Here I give a general description to the various partitions. Most of them have
been determined, but some still remain somewhat mysterious. But there are
Terabytes written about various partition schemes and file systems etc, but
some good sources for our purpose are found on Wikipedia and Microsoft.

But the most important thing to understand, is that most of the technical
ingredients (as show in the previous post) is hardware dependent. Thus the
Android partition schemes depend on the processor / modem combination and
their firmware, and thus also the kernel, to some extent.

Some key info can be found here:

Trouble shooting Disks and Filesystems (Microsoft)
Using GPT Drives (Microsoft)

General Android Partition Description (Qualcomm MSM8960)

The function and content of many of the partitions are not very well
described, nor easily found in one place. Here are some further details,
that apply primarily to Qualcomm Snapdragon S4/+ based Android devices.
However, Windows Phones using these these SoC's should have a very similar
partition structures, but with different names.

For details about: RPM (PBL), SBL1, SBL2, SBL3, TZ and ABOOT (APPSBL), please
see this and this thread, where they are extensively discussed and described.

GPT: See section on PIT and GPT "partitions" below.

BACKUP: This partition should contain a copy of MODEMST2. Whether it does or
not, is described in the PARAM partition.

BOOT: This is the partition that enables the phone to boot, as the name
suggests. It includes the kernel and the ramdisk. Without this partition, the
device will simply not be able to boot. Wiping this partition from recovery
should only be done if absolutely required and once done, the device must NOT
be rebooted before installing a new one, which can be done by installing a ROM
that includes a /boot partition.

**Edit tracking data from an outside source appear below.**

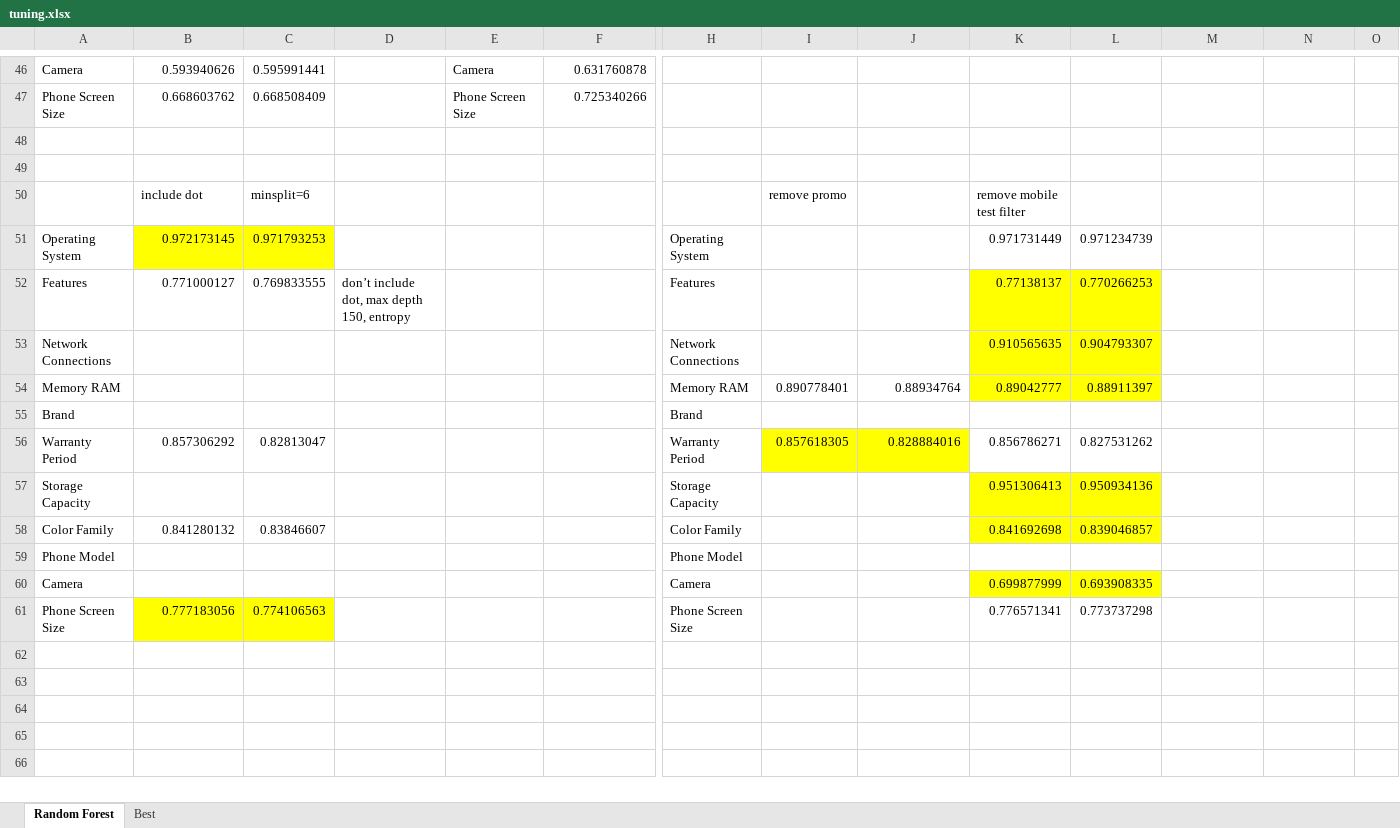
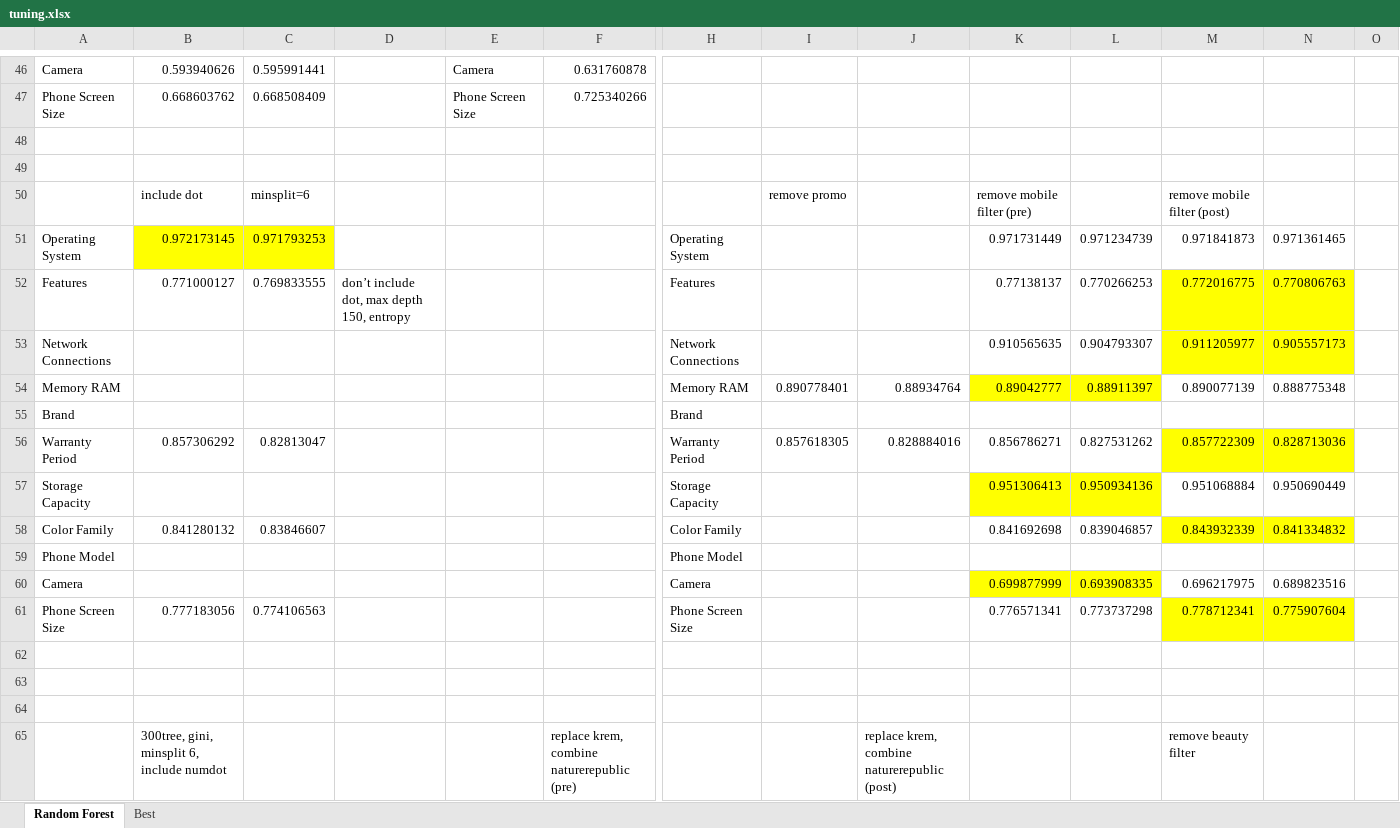
Before and after one commit to E4RTTH/BigBirdNDSC2019, an Excel workbook: tuning.xlsx, sheet Random Forest, drawn as a sheet; only a part is shown, gaps mark what is left out; values as stored, in another font and other column widths than the file's, no borders; rows hold the shown columns only; the diff covers the shown part only; the diff names each change by its address in the sheet, - before the commit and + after, or states it on an @@ line.

Commit message:
added combined script for beauty and mobile brand and update tuning results

```diff
--- a/tuning.xlsx (sheet Random Forest)
+++ b/tuning.xlsx (sheet Random Forest)
-K50: remove mobile test filter
+K50: remove mobile filter (pre)
-M50: (empty)
+M50: remove mobile filter (post)
-M51: (empty)
+M51: 0.971841873
-N51: (empty)
+N51: 0.971361465
-K52:L53 fill: #FFFF00
+K52:L53 fill: none
-M52: (empty)
+M52: 0.772016775
-M52:N53 fill: none
+M52:N53 fill: #FFFF00
-N52: (empty)
+N52: 0.770806763
-M53: (empty)
+M53: 0.911205977
-N53: (empty)
+N53: 0.905557173
-M54: (empty)
+M54: 0.890077139
-N54: (empty)
+N54: 0.888775348
-I56:J56 fill: #FFFF00
+I56:J56 fill: none
-M56: (empty)
+M56: 0.857722309
-M56:N56 fill: none
+M56:N56 fill: #FFFF00
-N56: (empty)
+N56: 0.828713036
-M57: (empty)
+M57: 0.951068884
-N57: (empty)
+N57: 0.950690449
-K58:L58 fill: #FFFF00
+K58:L58 fill: none
-M58: (empty)
+M58: 0.843932339
-M58:N58 fill: none
+M58:N58 fill: #FFFF00
-N58: (empty)
+N58: 0.841334832
-M60: (empty)
+M60: 0.696217975
-N60: (empty)
+N60: 0.689823516
-B61:C61 fill: #FFFF00
+B61:C61 fill: none
-M61: (empty)
+M61: 0.778712341
-M61:N61 fill: none
+M61:N61 fill: #FFFF00
-N61: (empty)
+N61: 0.775907604
+row 62: (empty)
+row 63: (empty)
+row 64: (empty)
+row 65:  | 300tree, gini, minsplit 6, include numdot |  |  |  | replace krem, combine naturerepublic (pre) |  |  | replace krem, combine naturerepublic (post) |  |  | remove beauty filter
```
Also changed, not shown: 12 added rows, 7 edited cells and cell formats elsewhere in this sheet, 1 other file.
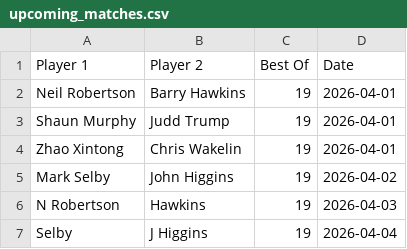
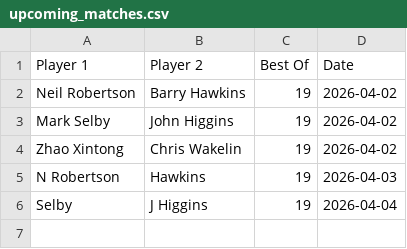
Before and after one commit to Fredfreddo/SnookerDashboardPipeline, a CSV file: upcoming_matches.csv, drawn as a sheet.

```diff
--- a/upcoming_matches.csv
+++ b/upcoming_matches.csv
@@ -1,6 +1,5 @@
 Player 1,Player 2,Best Of,Date
-"Neil Robertson","Barry Hawkins",19,"2026-04-01"
-"Shaun Murphy","Judd Trump",19,"2026-04-01"
-"Zhao Xintong","Chris Wakelin",19,"2026-04-01"
+"Neil Robertson","Barry Hawkins",19,"2026-04-02"
 "Mark Selby","John Higgins",19,"2026-04-02"
+"Zhao Xintong","Chris Wakelin",19,"2026-04-02"
 "N Robertson","Hawkins",19,"2026-04-03"
```
Also changed, not shown: 1 other file.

CACHE: Contain the firmware update package which is downloaded from server,
and the recovery log file. Other uses include storage for frequently accessed
data and application components. Wiping the cache doesn’t effect your personal
data but simply gets rid of the existing data there, which gets automatically
rebuilt as you continue using the device.

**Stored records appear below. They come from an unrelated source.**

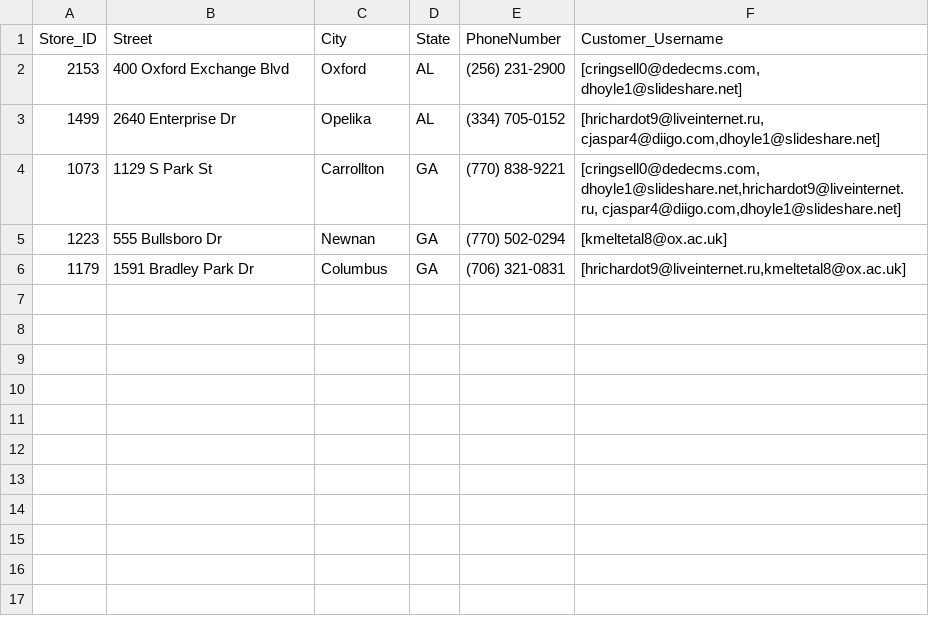
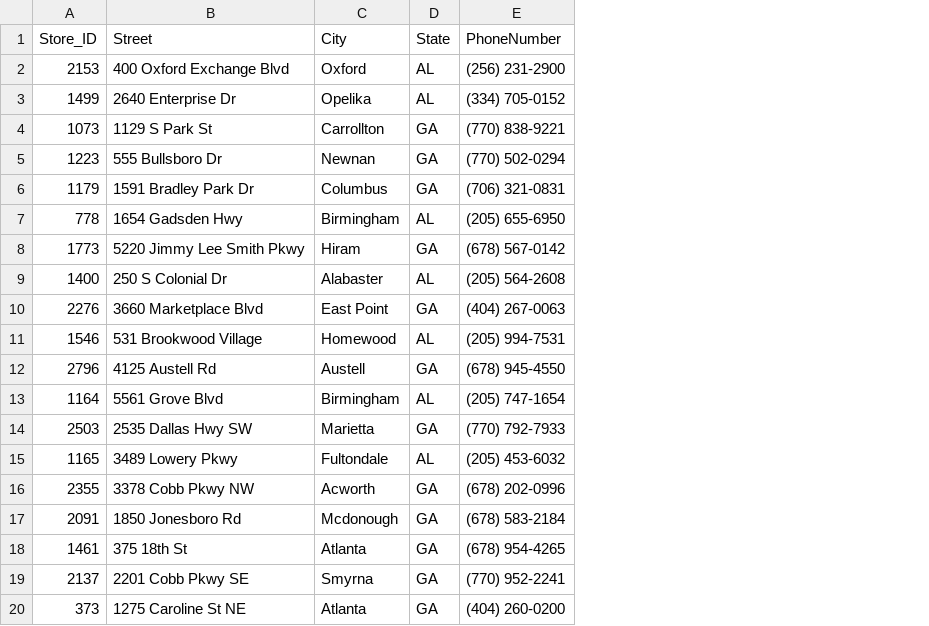
Before and after one commit to mxnavid/GameSales, a CSV file: src/CSVFiles/Store.csv, drawn as a sheet; only a part is shown; removed rows and columns are numbered as before the commit, all else as after; the diff covers the shown part only; the diff names each change by its address in the sheet, - before the commit and + after, or states it on an @@ line.

```diff
--- a/src/CSVFiles/Store.csv
+++ b/src/CSVFiles/Store.csv
-column F (Customer_Username), rows 2-6: [cringsell0@dedecms.com, dhoyle1@slideshare.net] | [hrichardot9@liveinternet.ru, cjaspar4@diigo.com,dhoyle1@slideshare.net] | [cringsell0@dedecms.com, dhoyle1@slideshare.net,hrichardot9@liveinternet.ru, cjaspar4@diigo.com,dhoyle1@slideshare.net] | [kmeltetal8@ox.ac.uk] | [hrichardot9@liveinternet.ru,kmeltetal8@ox.ac.uk]
+row 7: 778 | 1654 Gadsden Hwy | Birmingham | AL | (205) 655-6950
+row 8: 1773 | 5220 Jimmy Lee Smith Pkwy | Hiram | GA | (678) 567-0142
+row 9: 1400 | 250 S Colonial Dr | Alabaster | AL | (205) 564-2608
+row 10: 2276 | 3660 Marketplace Blvd | East Point | GA | (404) 267-0063
+row 11: 1546 | 531 Brookwood Village | Homewood | AL | (205) 994-7531
+row 12: 2796 | 4125 Austell Rd | Austell | GA | (678) 945-4550
+row 13: 1164 | 5561 Grove Blvd | Birmingham | AL | (205) 747-1654
+row 14: 2503 | 2535 Dallas Hwy SW | Marietta | GA | (770) 792-7933
+row 15: 1165 | 3489 Lowery Pkwy | Fultondale | AL | (205) 453-6032
+row 16: 2355 | 3378 Cobb Pkwy NW | Acworth | GA | (678) 202-0996
+row 17: 2091 | 1850 Jonesboro Rd | Mcdonough | GA | (678) 583-2184
+row 18: 1461 | 375 18th St | Atlanta | GA | (678) 954-4265
+row 19: 2137 | 2201 Cobb Pkwy SE | Smyrna | GA | (770) 952-2241
+row 20: 373 | 1275 Caroline St NE | Atlanta | GA | (404) 260-0200
```
Also changed, not shown: 10 added rows elsewhere in this file, src/CSVFiles/Customer.csv, 3 other files.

DATA / USERDATA: This partition contains the user's data – this is where your
contacts, messages, settings and apps that you have installed go. Wiping this
partition essentially performs a factory reset on your device, restoring it to
the way it was when you first booted it, or the way it was after the last
official or custom ROM installation. When you perform a wipe data/factory
reset from recovery, it is this partition that you are wiping.

EFS: The Android EFS partition stores all your phones important, but
accessible, hardware data, such as WiFi/BlueTooth MAC's, IMEI (or ESN for a
CDMA based device) and some others.

FOTA: Is the Firmware Over The Air partition. After the update package has
been downloaded from the server it is saved into the CACHE partition. After
that the userspace application that does the download writes a special cookie
into the FOTA partition. This cookie tells the bootloaders to take the
necessary steps to boot into recovery mode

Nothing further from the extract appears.